Also see basic digital fault finding.
Digital switchover occurred at Pontop Pike in September 2012.
For Pontop we recommend the DM log for strong signal areas, the Log36 for medium signal areas, the Yagi 18E or the DY14WB for poor signal areas, and the XB16E for those with the most marginal signals. The dimensions and test performance of the aerials can be found on the relevant tables. If requiring a “high gain aerial” in the loft we recommend the DY14WB over the XB16 because of the former aerial`s smaller size.
We are more than willing to give advice to those actually purchasing from us. Could those only seeking information please just find the answer somewhere on this site, or ring an aerial installer local to them, or call the reception advice phone numbers.
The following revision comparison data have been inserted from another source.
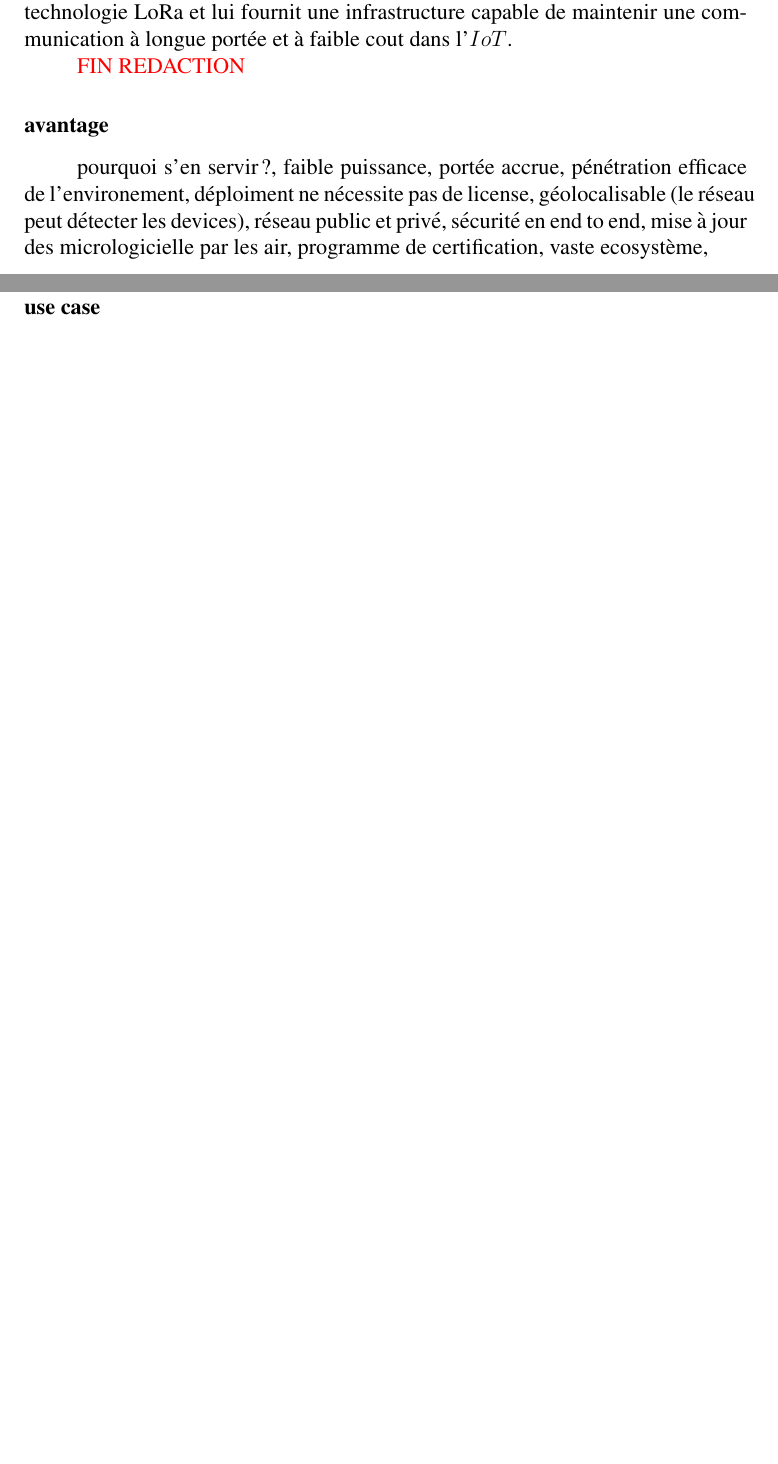
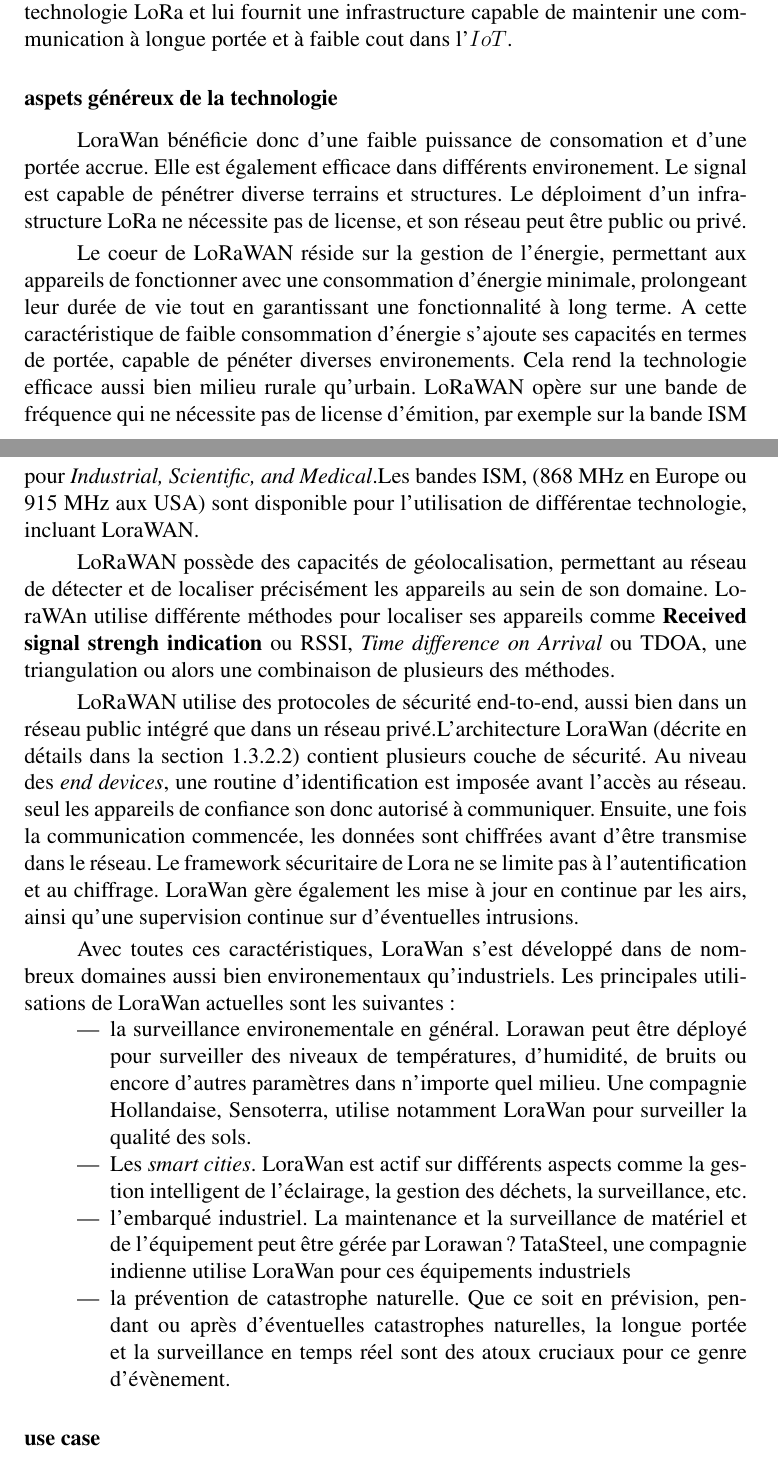
Before and after one commit to Arnaud458/TFE2023, a LaTeX document (memoireUMONS-LaTeX/memoire.tex, which reads memoireUMONS-LaTeX/chapters/chapitre1.tex): two parts of pages 12 and 13 of 23 before the commit and two parts of pages 12 and 13 of 24 after it, joined at a grey line, cut so that both start at the same text, the shorter picture padded with empty space. Compiled offline with pdfLaTeX.

Commit message:
lorawan_part1

```diff
--- a/memoireUMONS-LaTeX/chapters/chapitre1.tex
+++ b/memoireUMONS-LaTeX/chapters/chapitre1.tex
@@ -234,21 +234,36 @@ un paquet LoRa est structuré en 5 parties différentes :
 
 LoRaWAN est un protocol de type $low$ $power$, $wide$ $area$ $network$ (LPWAN) désigné pour la communication longue portée. Ce protocole opère avec la technologie LoRa et lui fournit une infrastructure capable de maintenir une communication à longue portée et à faible cout dans l'$IoT$.
 
-\textcolor{red}{FIN REDACTION}
+\subsubsection{aspets généreux de la technologie}
 
-\subsubsection{avantage}
+LoraWan bénéficie donc d'une faible puissance de consomation et d'une portée accrue. Elle est également efficace dans différents environement. Le signal est capable de pénétrer diverse terrains et structures.
+Le déploiment d'un infrastructure LoRa ne nécessite pas de license, et son réseau peut être public ou privé.
 
-pourquoi s'en servir ?,
-faible puissance,
-portée accrue,
-pénétration efficace de l'environement,
-déploiment ne nécessite pas de license,
-géolocalisable (le réseau peut détecter les devices),
-réseau public et privé,
-sécurité en end to end,
-mise à jour des micrologicielle par les air,
-programme de certification,
-vaste ecosystème,
+\vspace{0.1cm}
+
+Le coeur de LoRaWAN réside sur la gestion de l'énergie, permettant aux appareils de fonctionner avec une consommation d'énergie minimale, prolongeant leur durée de vie tout en garantissant une fonctionnalité à long terme. A cette caractéristique de faible consommation d'énergie s'ajoute ses capacités en termes de portée, capable de pénéter diverses environements. Cela rend la technologie efficace aussi bien milieu rurale qu'urbain. LoRaWAN opère sur une bande de fréquence qui ne nécessite pas de license d'émition, par exemple sur la bande ISM pour \textit{Industrial, Scientific, and Medical}.Les bandes ISM, (868 MHz en Europe ou 915 MHz aux USA) sont disponible pour l'utilisation de différentae technologie, incluant LoraWAN.
+
+\vspace{0.1cm}
+
+LoRaWAN possède des capacités de géolocalisation, permettant au réseau de détecter et de localiser précisément les appareils au sein de son domaine. LoraWAn utilise différente méthodes pour localiser ses appareils comme \textbf{Received signal strengh indication} ou RSSI, \textit{Time difference on Arrival} ou TDOA, une triangulation ou alors une combinaison de plusieurs des méthodes.
+
+\vspace{0.1cm}
+
+LoRaWAN utilise des protocoles de sécurité end-to-end, aussi bien dans un réseau public intégré que dans un réseau privé.L'architecture LoraWan (décrite en détails dans la section 1.3.2.2) contient plusieurs couche de sécurité. Au niveau des \textit{end devices}, une routine d'identification est imposée avant l'accès au réseau. seul les appareils de confiance son donc autorisé à communiquer. Ensuite, une fois la communication commencée, les données sont chiffrées avant d'être transmise dans le réseau. Le framework sécuritaire de Lora ne se limite pas à l'autentification et au chiffrage. LoraWan gère également les mise à jour en continue par les airs, ainsi qu'une supervision continue sur d'éventuelles intrusions.
+
+\vspace{0.1cm}
+
+Avec toutes ces caractéristiques, LoraWan s'est développé dans de nombreux domaines aussi bien environementaux qu'industriels. Les principales utilisations de LoraWan actuelles sont les suivantes :
+
+\begin{itemize}
+
+\item la surveillance environementale en général. Lorawan peut être déployé pour surveiller des niveaux de températures, d'humidité, de bruits ou encore d'autres paramètres dans n'importe quel milieu. Une compagnie Hollandaise, Sensoterra, utilise notamment LoraWan pour surveiller la qualité des sols.
+\item Les \textit{smart cities}. LoraWan est actif sur différents aspects comme la gestion intelligent de l'éclairage, la gestion des déchets, la surveillance, etc.
+\item l'embarqué industriel. La maintenance et la surveillance de matériel et de l'équipement peut être gérée par Lorawan? TataSteel, une compagnie indienne utilise LoraWan pour ces équipements industriels
+
+\item la prévention de catastrophe naturelle. Que ce soit en prévision, pendant ou après d'éventuelles catastrophes naturelles, la longue portée et la surveillance en temps réel sont des atoux cruciaux pour ce genre d'évènement.
+\end{itemize}
+
 
 \subsubsection{use case}
 
```
Also changed, not shown: memoireUMONS-LaTeX/memoire.pdf, memoireUMONS-LaTeX/chapters/chapitre1.tex (6 more changed lines).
The transmitter puts out up to 100kW of digital power which makes it the 13th most powerful transmitter. Note the huge increase in power after switchover.
If you`ve found this site informative and, hopefully, interesting as well,
Burnhope transmitter was opened in 1959 to broadcast the "new" ITV channel on the
VHF system which it continued to do until 1985. The fact that Burnhope is only 4m
SE of Pontop is no accident because it was intended to be effectively "co-
Burnhope is located about 6m WNW of Durham (at NZ 184 474) and just like Pontop Pike it is a cable stayed spaceframe with five stay levels, though the mast height is 229m, which is somewhat taller than the BBC structure. Burnhope ceased TV transmission when the analogue signal was turned off in 2012 though it is still used for radio.
At one time there were numerous railway lines around Pontop Pike but now if you want to visit this area it`s a car or a bus.The ex Stanhope & Tyne Railway used to run about half a mile away and this was one of the first built in this country in 1834. It was the last to survive in the area but when the steel works at Consett shut in 1980 the line soon followed, closing in 1985.
Beamish the extensive heritage site/museum is only about four miles away, it opened in 1971 and has been expanding ever since. It`s well worth a visit but there`s so much to see that I`d plan to stay all day if I were you. It`s actually good value if one considers that everything is "free" once you get in, the opposite of, say, "Center Parcs" (SPX) for instance, where everything is bleedin` extra, the Ryan Air of the leisure world.
Subjects are listed on this page in the following order :
The transmitter is situated 10 miles SW of Newcastle and its population coverage is approaching two million. The transmissions are received in most areas of the North East including Newcastle, Sunderland, Durham, Hartlepool, Darlington, Stockton and Middlesborough. Bilsdale would probably be the main choice for the last three, but in the end transmitter choice is all down to "line of sight"...... According to Ofcom Pontop Pike is nominally omni directional for all the Digital MUXES.
There is one “Local” MUX allocated to Pontop Pike on CH56 (this is within the C/D group) for a Newcastle local TV station. In addition two more lower power HD MUXES are transmitted (in the CH 31 to 37 gap) on CHs 33 and 34. These can by picked up be (decent) C/D group aerials but it must be admitted that an E group (or wideband) aerial would work better.
The guide below also includes the same information for some of the other transmitters
in Pontop`s coverage area, namely Bilsdale, Emley Moor, Chatton, Fenham, Newton,
Haltwhistle, Alston, Shotleyfield and Weardale. The Channel Allocation Guides can
be very useful in the diagnosis of co-
The frequencies given are for (most) digital MUXES, for analogue channels deduct 3MHz.
The dotted lines are the 2 lower power HD MUXES